--- RECORDS PROVIDED Enclosed Below ---
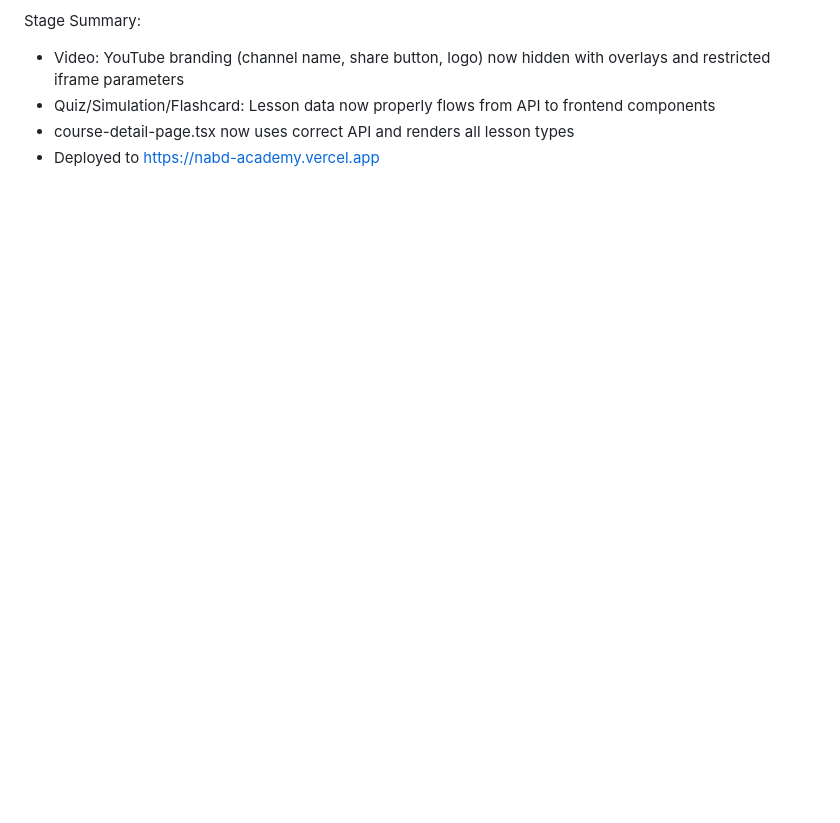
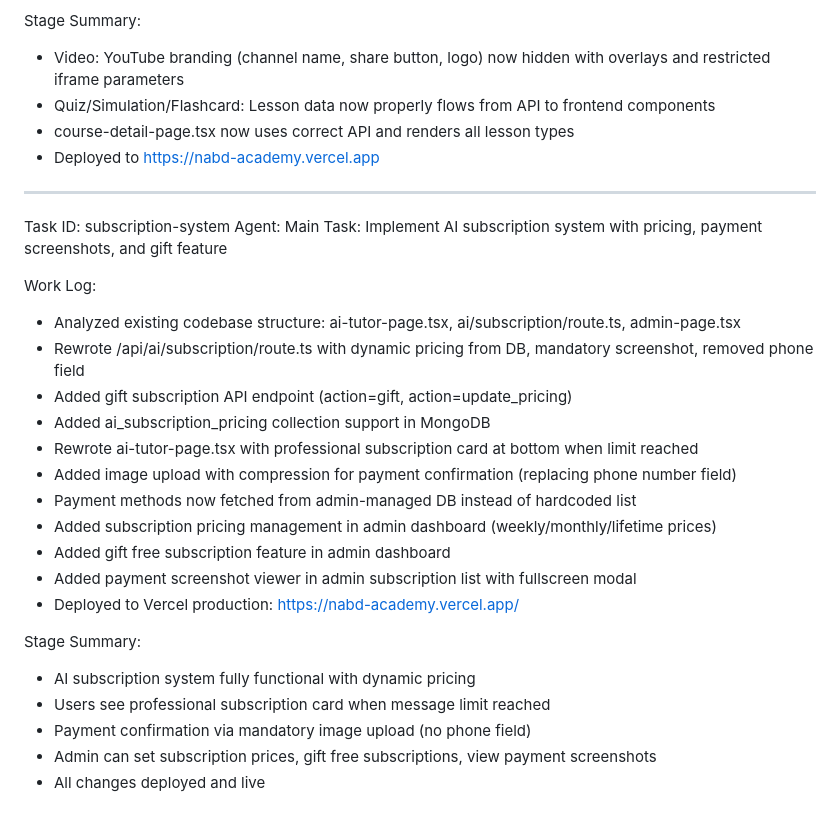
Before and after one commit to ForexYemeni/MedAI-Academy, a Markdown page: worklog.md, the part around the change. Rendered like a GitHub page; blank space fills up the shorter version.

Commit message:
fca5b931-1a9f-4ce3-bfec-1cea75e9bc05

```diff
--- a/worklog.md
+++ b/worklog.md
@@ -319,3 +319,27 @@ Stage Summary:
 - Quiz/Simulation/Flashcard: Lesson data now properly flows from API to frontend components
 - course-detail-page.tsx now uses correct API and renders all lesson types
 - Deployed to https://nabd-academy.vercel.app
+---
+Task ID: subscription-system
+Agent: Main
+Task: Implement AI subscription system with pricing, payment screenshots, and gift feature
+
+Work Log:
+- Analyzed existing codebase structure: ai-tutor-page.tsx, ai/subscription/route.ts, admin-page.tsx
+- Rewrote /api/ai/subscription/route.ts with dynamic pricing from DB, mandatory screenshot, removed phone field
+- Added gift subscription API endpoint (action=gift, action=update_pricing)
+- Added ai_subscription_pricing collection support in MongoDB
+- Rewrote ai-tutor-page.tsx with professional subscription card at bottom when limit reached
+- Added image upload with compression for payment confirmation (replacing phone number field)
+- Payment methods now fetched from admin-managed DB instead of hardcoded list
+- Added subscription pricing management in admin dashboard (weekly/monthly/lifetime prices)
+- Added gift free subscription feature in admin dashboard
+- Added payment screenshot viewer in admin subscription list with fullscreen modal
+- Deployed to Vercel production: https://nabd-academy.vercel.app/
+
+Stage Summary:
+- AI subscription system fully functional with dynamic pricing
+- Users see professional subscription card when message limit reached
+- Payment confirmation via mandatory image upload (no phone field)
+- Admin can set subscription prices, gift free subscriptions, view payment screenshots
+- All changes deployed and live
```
--- End of Enclosed RECORDS PROVIDED ---
--- RECORDS PROVIDED Enclosed Below ---
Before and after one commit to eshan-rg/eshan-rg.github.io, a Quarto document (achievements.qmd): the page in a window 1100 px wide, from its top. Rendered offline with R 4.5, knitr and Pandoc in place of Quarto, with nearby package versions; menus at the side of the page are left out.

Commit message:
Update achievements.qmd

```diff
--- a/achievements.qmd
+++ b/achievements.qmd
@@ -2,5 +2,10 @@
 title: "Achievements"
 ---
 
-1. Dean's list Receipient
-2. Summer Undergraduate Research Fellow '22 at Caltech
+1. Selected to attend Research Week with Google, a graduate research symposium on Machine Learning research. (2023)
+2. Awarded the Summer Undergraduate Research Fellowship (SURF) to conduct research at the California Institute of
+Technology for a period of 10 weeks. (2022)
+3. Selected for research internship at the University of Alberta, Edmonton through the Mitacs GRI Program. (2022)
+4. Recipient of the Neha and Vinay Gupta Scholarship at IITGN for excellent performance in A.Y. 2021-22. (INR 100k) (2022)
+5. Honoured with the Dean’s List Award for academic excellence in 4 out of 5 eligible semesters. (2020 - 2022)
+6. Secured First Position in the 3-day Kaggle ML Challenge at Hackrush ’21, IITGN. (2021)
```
--- End of Enclosed RECORDS PROVIDED ---
--- RECORDS PROVIDED Enclosed Below ---
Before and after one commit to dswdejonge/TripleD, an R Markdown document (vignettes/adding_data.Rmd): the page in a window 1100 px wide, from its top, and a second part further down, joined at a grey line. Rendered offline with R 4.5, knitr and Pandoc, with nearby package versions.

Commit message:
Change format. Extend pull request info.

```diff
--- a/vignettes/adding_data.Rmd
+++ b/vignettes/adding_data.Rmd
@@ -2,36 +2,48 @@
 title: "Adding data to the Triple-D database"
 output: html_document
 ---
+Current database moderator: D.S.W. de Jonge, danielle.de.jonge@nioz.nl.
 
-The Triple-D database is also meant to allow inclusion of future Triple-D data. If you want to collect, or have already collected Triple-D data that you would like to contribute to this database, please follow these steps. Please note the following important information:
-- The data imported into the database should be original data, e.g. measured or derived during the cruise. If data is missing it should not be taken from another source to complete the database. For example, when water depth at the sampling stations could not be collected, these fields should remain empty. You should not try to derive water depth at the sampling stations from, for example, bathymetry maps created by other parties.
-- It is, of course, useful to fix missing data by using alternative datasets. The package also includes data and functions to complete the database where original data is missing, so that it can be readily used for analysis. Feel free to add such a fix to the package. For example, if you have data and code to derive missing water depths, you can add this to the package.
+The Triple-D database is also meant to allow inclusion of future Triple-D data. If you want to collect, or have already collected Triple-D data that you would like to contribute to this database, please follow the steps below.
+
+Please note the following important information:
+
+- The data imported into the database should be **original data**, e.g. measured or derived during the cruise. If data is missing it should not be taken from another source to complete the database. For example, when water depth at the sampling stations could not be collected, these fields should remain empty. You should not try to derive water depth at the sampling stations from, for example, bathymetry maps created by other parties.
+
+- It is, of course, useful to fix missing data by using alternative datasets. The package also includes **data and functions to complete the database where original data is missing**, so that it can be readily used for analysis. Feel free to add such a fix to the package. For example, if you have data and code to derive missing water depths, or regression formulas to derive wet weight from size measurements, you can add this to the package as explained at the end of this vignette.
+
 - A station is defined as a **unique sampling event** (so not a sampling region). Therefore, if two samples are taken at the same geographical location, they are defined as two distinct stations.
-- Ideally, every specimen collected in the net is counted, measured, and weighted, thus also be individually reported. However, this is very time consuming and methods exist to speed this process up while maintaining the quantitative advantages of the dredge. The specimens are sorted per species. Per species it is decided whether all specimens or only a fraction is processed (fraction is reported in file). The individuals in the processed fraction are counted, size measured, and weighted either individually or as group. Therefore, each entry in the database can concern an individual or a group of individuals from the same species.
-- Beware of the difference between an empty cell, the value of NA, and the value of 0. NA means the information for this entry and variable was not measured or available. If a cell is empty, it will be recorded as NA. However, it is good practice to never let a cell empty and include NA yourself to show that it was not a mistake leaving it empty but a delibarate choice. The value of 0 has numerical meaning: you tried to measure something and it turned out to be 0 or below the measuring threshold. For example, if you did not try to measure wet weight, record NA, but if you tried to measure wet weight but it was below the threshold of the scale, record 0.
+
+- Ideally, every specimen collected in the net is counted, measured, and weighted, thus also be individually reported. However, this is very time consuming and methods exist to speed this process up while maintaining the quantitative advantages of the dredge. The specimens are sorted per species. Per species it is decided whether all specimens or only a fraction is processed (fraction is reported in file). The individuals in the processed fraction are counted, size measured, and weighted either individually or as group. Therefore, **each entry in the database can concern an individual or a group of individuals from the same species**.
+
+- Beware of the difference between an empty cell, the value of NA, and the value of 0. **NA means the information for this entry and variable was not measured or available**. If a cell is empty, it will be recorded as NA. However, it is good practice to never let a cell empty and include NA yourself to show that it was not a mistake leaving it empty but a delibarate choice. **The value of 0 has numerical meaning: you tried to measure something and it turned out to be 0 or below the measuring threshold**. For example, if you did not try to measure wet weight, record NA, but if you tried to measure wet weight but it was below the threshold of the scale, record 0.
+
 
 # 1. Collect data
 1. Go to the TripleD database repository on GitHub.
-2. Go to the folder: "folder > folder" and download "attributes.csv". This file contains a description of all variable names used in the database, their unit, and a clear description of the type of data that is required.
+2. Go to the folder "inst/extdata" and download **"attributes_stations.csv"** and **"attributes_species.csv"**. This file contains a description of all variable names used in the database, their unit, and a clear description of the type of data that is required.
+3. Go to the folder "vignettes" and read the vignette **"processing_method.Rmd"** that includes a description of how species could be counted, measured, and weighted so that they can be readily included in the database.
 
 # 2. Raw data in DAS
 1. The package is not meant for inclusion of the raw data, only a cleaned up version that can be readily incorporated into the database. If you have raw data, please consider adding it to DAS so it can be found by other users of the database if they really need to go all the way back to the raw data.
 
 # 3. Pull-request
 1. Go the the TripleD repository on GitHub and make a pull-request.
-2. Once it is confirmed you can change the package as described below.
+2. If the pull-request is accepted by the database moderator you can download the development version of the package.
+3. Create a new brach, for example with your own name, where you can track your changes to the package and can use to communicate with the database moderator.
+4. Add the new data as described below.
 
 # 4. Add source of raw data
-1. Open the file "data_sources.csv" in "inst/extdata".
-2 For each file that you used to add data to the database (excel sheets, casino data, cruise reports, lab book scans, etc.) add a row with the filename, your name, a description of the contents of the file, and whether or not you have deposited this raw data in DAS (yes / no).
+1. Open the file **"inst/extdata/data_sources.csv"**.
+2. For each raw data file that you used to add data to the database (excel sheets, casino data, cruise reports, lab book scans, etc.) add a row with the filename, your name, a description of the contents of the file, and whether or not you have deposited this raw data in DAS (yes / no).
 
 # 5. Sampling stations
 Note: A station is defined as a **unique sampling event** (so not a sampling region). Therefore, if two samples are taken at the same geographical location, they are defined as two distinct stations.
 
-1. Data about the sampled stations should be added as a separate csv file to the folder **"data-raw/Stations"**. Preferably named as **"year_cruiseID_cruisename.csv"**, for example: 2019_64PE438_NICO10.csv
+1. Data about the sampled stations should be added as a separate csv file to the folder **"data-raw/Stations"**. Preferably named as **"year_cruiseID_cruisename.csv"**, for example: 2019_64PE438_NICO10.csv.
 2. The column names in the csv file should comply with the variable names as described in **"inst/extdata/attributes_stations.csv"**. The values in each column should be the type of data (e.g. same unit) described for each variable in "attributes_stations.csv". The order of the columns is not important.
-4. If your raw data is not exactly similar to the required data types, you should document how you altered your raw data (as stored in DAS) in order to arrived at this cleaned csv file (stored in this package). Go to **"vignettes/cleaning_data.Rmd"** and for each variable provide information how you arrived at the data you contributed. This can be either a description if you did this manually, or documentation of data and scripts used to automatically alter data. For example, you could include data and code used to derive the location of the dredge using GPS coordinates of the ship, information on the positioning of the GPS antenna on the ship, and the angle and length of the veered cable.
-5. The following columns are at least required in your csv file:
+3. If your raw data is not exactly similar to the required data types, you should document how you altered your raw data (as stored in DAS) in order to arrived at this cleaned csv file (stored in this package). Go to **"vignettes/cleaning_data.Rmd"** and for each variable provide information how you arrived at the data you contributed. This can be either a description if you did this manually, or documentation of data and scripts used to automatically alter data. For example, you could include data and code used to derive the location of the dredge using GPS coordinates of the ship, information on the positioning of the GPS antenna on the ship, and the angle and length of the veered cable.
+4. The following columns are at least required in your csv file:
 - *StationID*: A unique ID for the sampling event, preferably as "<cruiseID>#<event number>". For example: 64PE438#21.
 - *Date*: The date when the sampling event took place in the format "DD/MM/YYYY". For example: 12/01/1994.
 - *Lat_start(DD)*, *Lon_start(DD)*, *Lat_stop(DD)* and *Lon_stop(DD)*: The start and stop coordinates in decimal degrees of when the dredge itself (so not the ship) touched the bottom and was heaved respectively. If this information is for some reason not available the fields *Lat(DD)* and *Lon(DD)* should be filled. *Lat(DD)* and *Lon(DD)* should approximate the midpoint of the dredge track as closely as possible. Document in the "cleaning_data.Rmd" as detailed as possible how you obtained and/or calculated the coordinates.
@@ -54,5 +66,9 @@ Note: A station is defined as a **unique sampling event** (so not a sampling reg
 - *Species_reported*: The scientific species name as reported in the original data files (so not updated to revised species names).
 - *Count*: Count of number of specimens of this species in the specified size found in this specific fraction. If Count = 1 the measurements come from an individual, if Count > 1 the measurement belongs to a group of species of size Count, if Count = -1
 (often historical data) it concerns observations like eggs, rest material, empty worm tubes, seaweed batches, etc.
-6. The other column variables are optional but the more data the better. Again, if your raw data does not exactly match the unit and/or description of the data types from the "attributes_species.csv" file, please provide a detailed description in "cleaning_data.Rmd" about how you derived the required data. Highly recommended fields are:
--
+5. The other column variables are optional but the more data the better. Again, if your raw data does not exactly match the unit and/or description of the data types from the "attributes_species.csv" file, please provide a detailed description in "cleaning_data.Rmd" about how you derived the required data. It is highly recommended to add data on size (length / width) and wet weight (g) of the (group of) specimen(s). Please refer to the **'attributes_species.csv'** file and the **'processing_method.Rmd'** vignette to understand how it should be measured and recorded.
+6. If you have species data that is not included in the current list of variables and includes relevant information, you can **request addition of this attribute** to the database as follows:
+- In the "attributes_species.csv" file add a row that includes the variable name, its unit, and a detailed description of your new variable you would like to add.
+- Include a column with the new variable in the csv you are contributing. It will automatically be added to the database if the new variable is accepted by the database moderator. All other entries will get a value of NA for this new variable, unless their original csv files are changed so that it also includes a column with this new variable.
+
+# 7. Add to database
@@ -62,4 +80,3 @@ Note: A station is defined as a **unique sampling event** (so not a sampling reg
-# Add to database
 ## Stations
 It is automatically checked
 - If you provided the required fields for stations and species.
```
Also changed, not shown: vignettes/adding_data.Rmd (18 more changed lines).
--- End of Enclosed RECORDS PROVIDED ---
▶ **EXERCISE BRIEF**: State how many lines of the records hold the string "page", and nothing else.

▶ **ANSWER**: 6